[Before-and-after page screenshots]
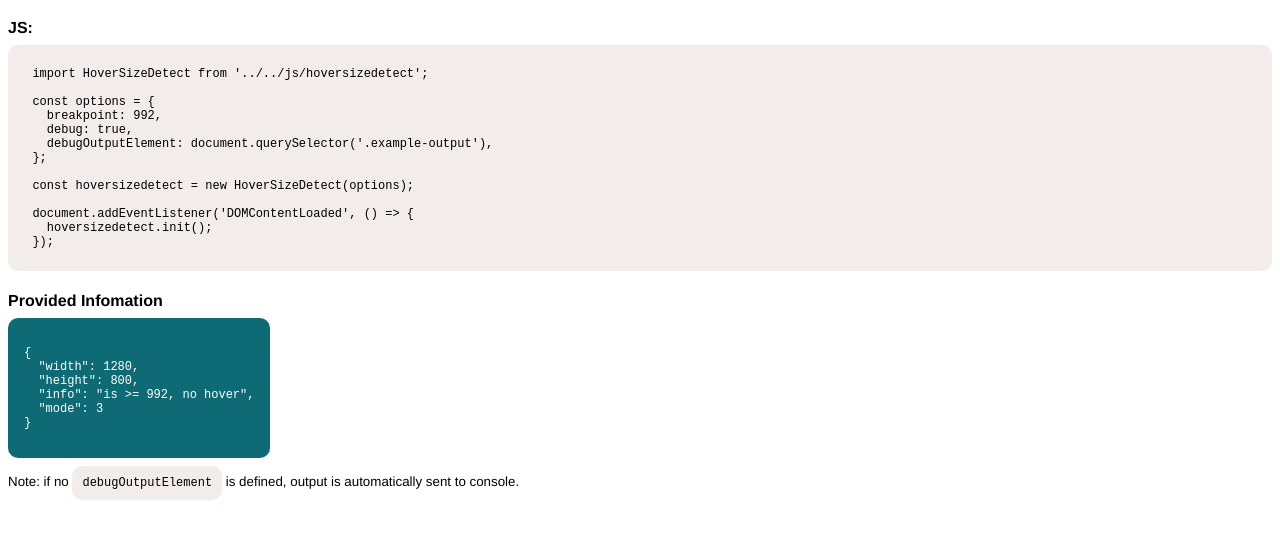
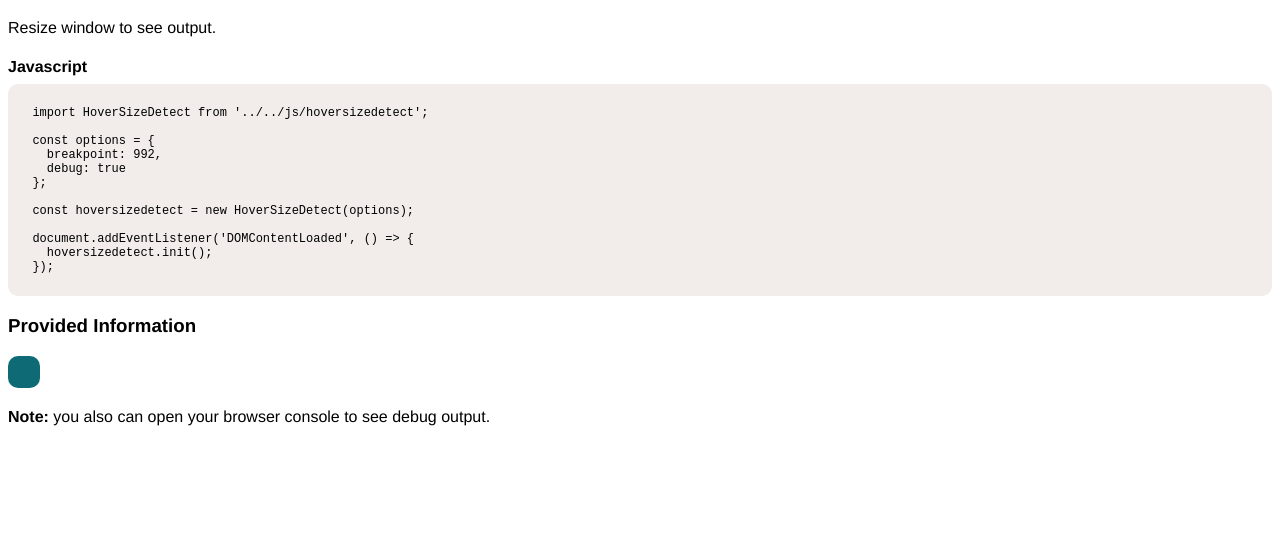
Before and after one commit to larsactionhero/hoversizedetect, a website built with Vite: page src/example/index.html in a window 1280 px wide. Shown: the part 61-600 px from the top of the page. Built offline with nearby package versions, Linux system fonts and the light colour scheme.

Commit message:
remove output element from js

```diff
--- a/src/example/index.html
+++ b/src/example/index.html
@@ -9,15 +9,15 @@
   </head>
   <body>
     <h1>Example</h1>
+    <p>Resize window to see output.</p>
 
-    <h4>JS:</h4>
+    <h4>Javascript</h4>
     <code><pre>
   import HoverSizeDetect from '../../js/hoversizedetect';
 
   const options = {
     breakpoint: 992,
-    debug: true,
-    debugOutputElement: document.querySelector('.example-output'),
+    debug: true
   };
 
   const hoversizedetect = new HoverSizeDetect(options);
@@ -25,11 +25,9 @@
   document.addEventListener('DOMContentLoaded', () => {
     hoversizedetect.init();
   });</pre></code>
-    <h4>Provided Infomation</h4>
+    <h3>Provided Information</h3>
     <div id="example-output"></div>
-    <p>
-      <small>Note: if no <code style="display: inline;">debugOutputElement</code> is defined, output is automatically sent to console.</small>
-    </p>
+    <p><strong>Note:</strong> you also can open your browser console to see debug output.</p>
     <script type="module" src="./js/example.js"></script>
   </body>
 </html>
--- a/src/js/hoversizedetect.js
+++ b/src/js/hoversizedetect.js
@@ -22,7 +22,7 @@ export default class HoverSizeDetect {
     this.breakpoint = null;
     this.deviceInfo = {};
     this.breakpoint = options.breakpoint || 992;
-    this.debugOutputElement = options.debugOutputElement || null;
+    this.debugOutputElement = null;
     this.debug = options.debug || false;
   }
 
@@ -125,12 +125,9 @@ export default class HoverSizeDetect {
   }
 
   debugOutput() {
-    if ('debugOutputElement' in this.options) {
-      if (this.debugOutputElement instanceof HTMLElement) {
-        this.debugOutputElement.innerHTML = `<pre>${JSON.stringify(this.deviceInfo, undefined, 2)}</pre>`;
-      } else {
-        console.log(this.deviceInfo);
-      }
+    const debugOutputElement = document.querySelector('.example-output');
+    if (debugOutputElement) {
+      this.debugOutputElement.innerHTML = `<pre>${JSON.stringify(this.deviceInfo, undefined, 2)}</pre>`;
     } else {
       console.log(this.deviceInfo);
     }
```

--- What you are asked to do ---
Your answer should be all lines from the data that contain "options".

--- Expected output ---
   const options = {
   const hoversizedetect = new HoverSizeDetect(options);
     this.breakpoint = options.breakpoint || 992;
-    this.debugOutputElement = options.debugOutputElement || null;
     this.debug = options.debug || false;
-    if ('debugOutputElement' in this.options) {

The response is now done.